618 to 906: T’ang Dynasty - the first printing is done in China using ink on carved wooden blocks begins to make multiple transfers of an image to paper.
1300: The first use of wooden type in China.
1457: First color printing by Fust and Schoeffer.
1465: Drypoint engravings invented by Germans.
1501: Italic type first used.
1846: Cylinder press invented by Richard Hoe. Cylinder press can print 8,000 sheets an hour
1860: Unknown female vocalist, fragment of the French folksong “Au clair de la lune” recorded in France by Édouard-Léon Scott de Martinville on his experimental “phonautograph,” which could record but not play back sound.
1870: Paper is now mass-manufactured from wood pulp.
1876: March 10th, The first telephone was developed by Alexander Graham Bell.
1884- Paul Nipkow an engineering student from Germany proposed the world's first mechanical television system.
1889: William Kennedy Laurie Dickson, commissioned by Thomas Alva Edison, builds the first motion-picture camera and names it the Kinetograph.

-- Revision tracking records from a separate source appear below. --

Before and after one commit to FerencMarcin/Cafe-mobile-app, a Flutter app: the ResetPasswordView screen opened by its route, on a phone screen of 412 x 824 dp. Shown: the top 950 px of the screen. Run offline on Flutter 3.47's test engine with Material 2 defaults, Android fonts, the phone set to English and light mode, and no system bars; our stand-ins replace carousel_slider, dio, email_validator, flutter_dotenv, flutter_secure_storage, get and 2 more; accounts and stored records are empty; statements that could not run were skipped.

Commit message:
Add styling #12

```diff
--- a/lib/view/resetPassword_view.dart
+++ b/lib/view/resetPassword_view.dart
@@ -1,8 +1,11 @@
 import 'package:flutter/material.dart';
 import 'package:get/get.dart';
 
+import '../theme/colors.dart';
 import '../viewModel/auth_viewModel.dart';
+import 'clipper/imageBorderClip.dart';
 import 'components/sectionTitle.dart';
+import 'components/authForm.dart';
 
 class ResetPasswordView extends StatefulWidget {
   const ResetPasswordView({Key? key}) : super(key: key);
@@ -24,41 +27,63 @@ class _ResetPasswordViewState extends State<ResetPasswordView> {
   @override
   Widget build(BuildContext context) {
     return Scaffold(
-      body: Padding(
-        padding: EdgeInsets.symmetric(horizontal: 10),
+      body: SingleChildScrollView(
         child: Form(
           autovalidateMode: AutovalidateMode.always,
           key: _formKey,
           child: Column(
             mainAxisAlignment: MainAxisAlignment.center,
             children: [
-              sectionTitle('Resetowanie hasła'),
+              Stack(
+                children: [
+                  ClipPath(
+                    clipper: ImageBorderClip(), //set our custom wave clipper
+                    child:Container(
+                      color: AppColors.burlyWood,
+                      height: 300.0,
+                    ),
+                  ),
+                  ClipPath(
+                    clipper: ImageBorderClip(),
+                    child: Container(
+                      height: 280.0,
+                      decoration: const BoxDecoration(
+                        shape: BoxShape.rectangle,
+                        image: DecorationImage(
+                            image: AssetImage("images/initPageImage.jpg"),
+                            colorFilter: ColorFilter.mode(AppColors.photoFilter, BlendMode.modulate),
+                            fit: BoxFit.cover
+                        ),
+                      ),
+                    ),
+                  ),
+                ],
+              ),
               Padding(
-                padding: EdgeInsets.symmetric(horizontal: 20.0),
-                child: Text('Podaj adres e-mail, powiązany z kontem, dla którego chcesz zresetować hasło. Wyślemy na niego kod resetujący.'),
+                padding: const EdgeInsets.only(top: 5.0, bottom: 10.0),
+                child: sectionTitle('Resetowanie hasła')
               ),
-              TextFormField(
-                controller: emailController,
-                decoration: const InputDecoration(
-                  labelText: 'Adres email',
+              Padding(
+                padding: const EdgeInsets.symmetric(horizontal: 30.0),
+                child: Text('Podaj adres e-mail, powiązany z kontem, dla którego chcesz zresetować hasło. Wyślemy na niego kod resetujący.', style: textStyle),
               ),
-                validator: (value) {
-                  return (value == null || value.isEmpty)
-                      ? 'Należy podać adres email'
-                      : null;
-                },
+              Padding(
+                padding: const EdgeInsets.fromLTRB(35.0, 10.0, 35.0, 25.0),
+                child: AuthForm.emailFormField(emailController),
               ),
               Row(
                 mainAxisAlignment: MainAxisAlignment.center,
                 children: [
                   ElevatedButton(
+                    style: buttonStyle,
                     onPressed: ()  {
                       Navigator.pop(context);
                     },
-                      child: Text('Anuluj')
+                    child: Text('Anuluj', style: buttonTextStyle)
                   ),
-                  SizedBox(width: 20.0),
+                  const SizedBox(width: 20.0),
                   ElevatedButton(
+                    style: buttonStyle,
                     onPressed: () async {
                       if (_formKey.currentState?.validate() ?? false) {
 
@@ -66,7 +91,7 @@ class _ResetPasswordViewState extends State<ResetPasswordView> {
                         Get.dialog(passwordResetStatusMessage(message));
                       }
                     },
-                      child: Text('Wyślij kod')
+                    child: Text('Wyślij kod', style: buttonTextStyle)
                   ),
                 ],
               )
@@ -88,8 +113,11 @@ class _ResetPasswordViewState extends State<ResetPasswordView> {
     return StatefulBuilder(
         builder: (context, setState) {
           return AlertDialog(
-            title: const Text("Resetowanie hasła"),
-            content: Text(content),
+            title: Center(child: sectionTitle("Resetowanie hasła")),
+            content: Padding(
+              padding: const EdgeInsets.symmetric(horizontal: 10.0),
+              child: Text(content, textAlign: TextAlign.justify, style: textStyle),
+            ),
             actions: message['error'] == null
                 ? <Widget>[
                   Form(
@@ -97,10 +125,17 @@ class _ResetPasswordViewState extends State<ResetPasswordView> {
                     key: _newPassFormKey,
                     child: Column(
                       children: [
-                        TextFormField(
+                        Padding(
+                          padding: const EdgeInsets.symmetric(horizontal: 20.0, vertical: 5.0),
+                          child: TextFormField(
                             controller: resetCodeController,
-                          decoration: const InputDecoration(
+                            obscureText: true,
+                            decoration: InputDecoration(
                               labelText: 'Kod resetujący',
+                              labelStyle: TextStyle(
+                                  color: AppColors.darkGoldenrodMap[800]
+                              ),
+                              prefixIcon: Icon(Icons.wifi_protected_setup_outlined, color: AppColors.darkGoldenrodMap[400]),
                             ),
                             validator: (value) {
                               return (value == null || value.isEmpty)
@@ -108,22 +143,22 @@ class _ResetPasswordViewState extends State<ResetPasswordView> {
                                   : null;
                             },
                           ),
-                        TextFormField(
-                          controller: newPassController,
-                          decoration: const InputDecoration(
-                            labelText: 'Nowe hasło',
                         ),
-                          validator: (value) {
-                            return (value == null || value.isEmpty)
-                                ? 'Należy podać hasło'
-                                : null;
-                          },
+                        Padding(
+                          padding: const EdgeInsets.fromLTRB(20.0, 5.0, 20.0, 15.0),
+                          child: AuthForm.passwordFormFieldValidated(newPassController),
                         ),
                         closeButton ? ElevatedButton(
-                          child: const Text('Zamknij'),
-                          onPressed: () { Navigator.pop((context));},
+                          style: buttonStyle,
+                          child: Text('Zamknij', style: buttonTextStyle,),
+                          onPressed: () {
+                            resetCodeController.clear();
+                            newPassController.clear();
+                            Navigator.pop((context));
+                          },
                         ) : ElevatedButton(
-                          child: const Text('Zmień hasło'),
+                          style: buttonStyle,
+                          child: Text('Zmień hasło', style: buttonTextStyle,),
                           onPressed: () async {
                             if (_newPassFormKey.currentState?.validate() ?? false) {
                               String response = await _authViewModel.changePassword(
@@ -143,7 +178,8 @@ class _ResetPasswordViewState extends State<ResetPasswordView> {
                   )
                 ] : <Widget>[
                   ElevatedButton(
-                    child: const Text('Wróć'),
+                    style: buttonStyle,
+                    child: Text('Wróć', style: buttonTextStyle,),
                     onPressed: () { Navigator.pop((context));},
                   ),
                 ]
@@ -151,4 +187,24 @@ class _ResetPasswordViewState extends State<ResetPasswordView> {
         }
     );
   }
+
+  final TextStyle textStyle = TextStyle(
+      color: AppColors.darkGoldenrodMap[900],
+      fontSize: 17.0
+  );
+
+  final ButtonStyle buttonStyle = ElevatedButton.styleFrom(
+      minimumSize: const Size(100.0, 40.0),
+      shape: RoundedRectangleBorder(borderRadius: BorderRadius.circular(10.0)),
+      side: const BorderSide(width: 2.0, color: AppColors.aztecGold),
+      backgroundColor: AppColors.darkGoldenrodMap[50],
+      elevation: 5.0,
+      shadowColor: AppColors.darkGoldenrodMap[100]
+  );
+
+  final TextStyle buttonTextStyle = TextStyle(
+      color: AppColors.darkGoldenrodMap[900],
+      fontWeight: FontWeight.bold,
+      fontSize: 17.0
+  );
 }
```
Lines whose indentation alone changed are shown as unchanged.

1890: George W. Johnson, first recordings by the first successful African American recording artist.
1891: Printing presses can now print and fold 90,000 4-page papers an hour. Diazotype invented (print photographs on fabric).
1892: 4-color rotary press invented.
1893: The radio has been the first device to allow for mass communication. It has enabled information to be transferred far and wide, not only nationally wide but internationally as well. The development of the radio began in 1893 with Nikolai Tesla’s demonstration of wireless radio communication in St. Louis, Missouri. His work laid the foundation for those later scientists who worked to perfect the radio we now use.
1894: Len Spencer and the Imperial Minstrels, first series of recorded recreations of a contemporary minstrel show.
1904: The first comic book is made.
1905: The first movie theater opens in Pittsburgh, Pensilvania
1908: William Howard Taft, William Jennings Bryan, first recordings of campaign speeches by presidential candidates.
1917: Original Dixieland Jazz Band, first widely-popular recordings of “jazz”.
1920: first collage radio station on Oct. 14, 1920
1920: First transmission of AM radio was sent out by station 8MK in Detroit, Michigan.
1920- John Baird came up with an idea of using arrays of transparent rods to transmit images for television.
1923- Charles Jenkins invented a mechanical television system called radiovision which transmitted the earliest moving silhouette images. Radiovisor was a mechanical scanning-drum device manufactured by the Jenkins Television Corporation.
1924: Duke Ellington, first recordings by the great composer/bandleader.
1935: Glenn Miller & His Orchestra, first recordings by the highly popular swing band.
1940: Jan. 1st, The Western Electric Telephone were in almost every North American Home when they were released. It was very durable and simple to repair. This phone was commonly found in the color black, with only ten number keys.
1940: Woody Guthrie, first recordings by the folk icon.
1946: Hank Williams, first recordings by the country icon.
1947: In 1947 Thomas T. Goldsmith, Jr. and Este Ray Mann filed a United States patent request for an invention they described as a "cathode ray tube amusement device." (CRT) The gaming device was never marketed nor sold to the public. (AKA video game)
1960: Alfred Hitchcock's Psycho terrifies audiences and becomes one of the year's most successful films, as well as one of the most memorable psychological thrillers.
1964: Red Desert makes spectacular use of the recently perfected zoom lens, which increases the optical mobility of a shot and its expressive capacities.
1965: Jan. 1st, The Trim-line Telephone had a lighted dial and a thick, curved plastic casing. The phone had both a mouthpiece and earpiece, the dial was between these two things. This phone also had a plug and jack.
1965: The Sound of Music premieres. An instant hit, the film was one of the top-grossing films of and remains one of film's most popular musicals.
1968: The motion picture rating system debuts with G, PG, R and X.
1970: Video gaming would not reach mainstream popularity until the 1970s.
1980: 1980s is when arcade video games, gaming consoles and home computer games were introduced to the general public.
1984: Domain Name System (DNS) introduced To Internet
1986: Guglielmo Marconi was awarded the official patent for the radio by the British Government in 1986.
1994: Internet celebrates 25th anniversary
1998: Microsoft releases Windows 98. Months later the government orders Microsoft to change its Java virtual machine to pass Sun's Java compatibility test.